“Wait, wait, wait,” Magla said as he struggled to stay Helesdir’s hand. He finally ripped the hammer out of Helesdir’s hand and held it in his. He began to talk before he felt how nice the hammer felt in his hand. The then continued, “You said you would need a person to help you on your decisions. I know now is the best time for that. Are you willing to kill Teryndir for his crimes? Estonethiel was right. And I would go even further. If we were to murder him in this state he is in right now, we would be no better than that which consumed Teryndir.” He looked at Theomin and continued, “What if Theomin is right. He may have evolved. He may have changed his ways after what happened with Nanglengon. If we killed him now, we would never know that.

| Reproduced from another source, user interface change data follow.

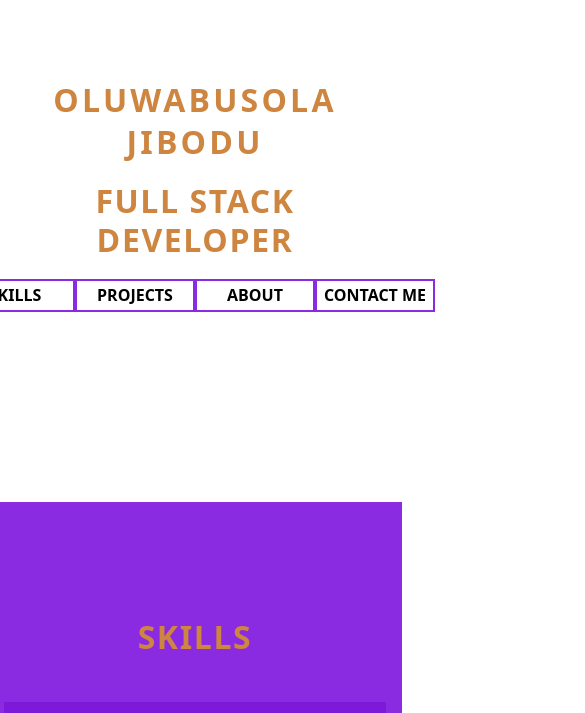
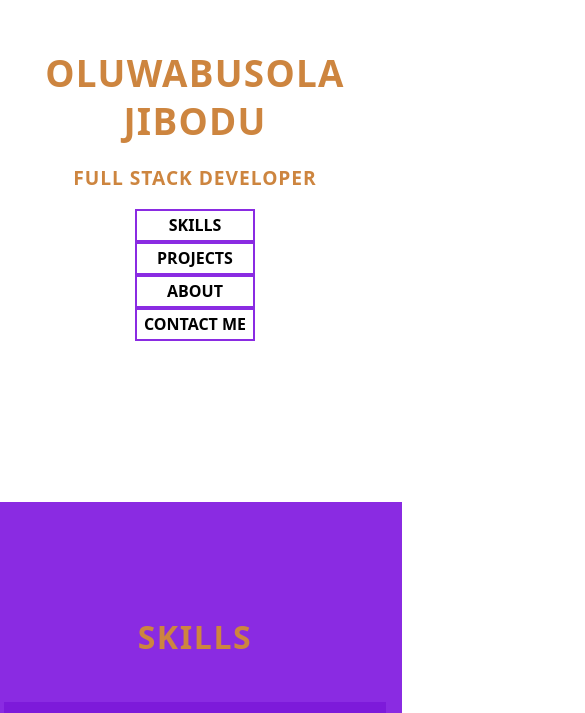
Before and after one commit to beejay321/Portfolio, a React (Create React App) app: page / in a window 390 px wide. Shown: the part 131-844 px from the top of the page, 585 px wide, since content can reach past the window. Built offline with nearby package versions, Linux system fonts and the light colour scheme.

Commit message:
Update style.css

```diff
--- a/src/css/style.css
+++ b/src/css/style.css
@@ -13,6 +13,8 @@ a {
 }
 
 .name {
+  display: flex;
+  justify-content: center;
   color: peru;
   margin: 20px;
   font-size: 3em;
@@ -30,6 +32,8 @@ a {
   text-align: center;
 }
 .title {
+  display: flex;
+  justify-content: center;
   color: peru;
   margin: 20px;
   font-size: 2em;
@@ -47,16 +51,16 @@ a {
   justify-content: center;
   border: 2px solid blueviolet;
   font-weight: 600;
-  width: 120px;
-  height: 33px;
+  width: 135px;
+  height: 45px;
   align-items: center;
   color: black;
 }
 .nav-links span:hover {
   background-color: blueviolet;
   font-weight: 700;
-  width: 122px;
-  height: 35px;
+  width: 137px;
+  height: 47px;
   align-items: center;
   color: white;
 }
@@ -65,19 +69,33 @@ a {
   .name {
     color: peru;
     margin: 20px;
-    font-size: 2em;
+    font-size: 2.3em;
     line-height: 1.3;
-    letter-spacing: 0.2rem;
+    letter-spacing: 0.08rem;
     font-weight: 600;
     text-align: center;
   }
-  title {
+  .title {
     color: peru;
     margin: 20px;
-    font-size: 1em;
+    font-size: 1.2em;
     font-weight: 650;
-    letter-spacing: 0.1rem;
+    letter-spacing: 0.06rem;
     text-align: center;
+  }
+  .nav-links {
+    display: grid;
+    justify-content: center;
+  }
+  .nav-links span {
+    display: grid;
+    justify-content: center;
+    border: 2px solid blueviolet;
+    font-weight: 600;
+    width: 120px;
+    height: 33px;
+    align-items: center;
+    color: black;
   }
 }
 
@@ -196,20 +214,47 @@ a {
 /******** CONTACT COMPONENT *********/
 
 .socials-div {
-  background-color: blueviolet;
-  height: 70px;
+  background-color: rgb(63, 55, 71);
+  height: 15vh;
   bottom: 0px;
+  display: flex;
+  justify-content: center;
+  align-items: center;
+}
+.socials-div a img {
+  height: 40px;
+  justify-content: center;
+}
+
+@media only screen and (max-width: 768px) {
+  .socials-div a img {
+    height: 25px;
+    justify-content: center;
+  }
 }
 
 /******** ABOUT COMPONENT *********/
+.aboutSection {
+  background-color: blueviolet;
+  height: 30%;
+  display: flex;
+  justify-content: center;
+  align-items: center;
+  padding: 50px;
+}
 
 .aboutText {
   display: flex;
   justify-content: center;
 }
 .aboutText span {
-  width: 70%;
+  width: 80%;
   margin-bottom: 30px;
+
+  color: white;
+  font-weight: 600;
+  font-size: 1.1em;
+  text-align: center;
 }
 
 .resume {
```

He may be up to one of his schemes but we would never know that. Or,” he looked at Eotheron and Helesdir who looked beaten, “or he may be our closest ally against what ever else we face in the future. He is Theomin’s and Sergee’s brother. We cannot take their brother away from them, no matter how we feel about him. I know Sergee saw the good in him and now Theomin sees the good in him too. I have not seen it but I believe. At least I have evolved on that.” He looked at Helesdir and Eotheron who looked at Magla with disbelief. “Now if you will excuse Theomin and I, we need to bring Teryndir to be healed. It may not be your way, but it is the right way.”
With that he and Theomin pulled Teryndir off Bragga and placed him on the shield of Sylderan. Both Magla and Theomin carried Teryndir to the crafter’s court of the compound accompanied by Sylderan. Magla carried the shield at the feet of Teryndir and Theomin at the head. Teryndir was pale and unresponsive. His eyes were open, looking up at the sky as his puples were dialated fully. His mouth was agape and his breathe was labored as he weezed as he breathed. Sweat poured from his brow and his hair was also wet from his sweat. They knew not whether Teryndir heard the whole argument, and only time would tell if he did.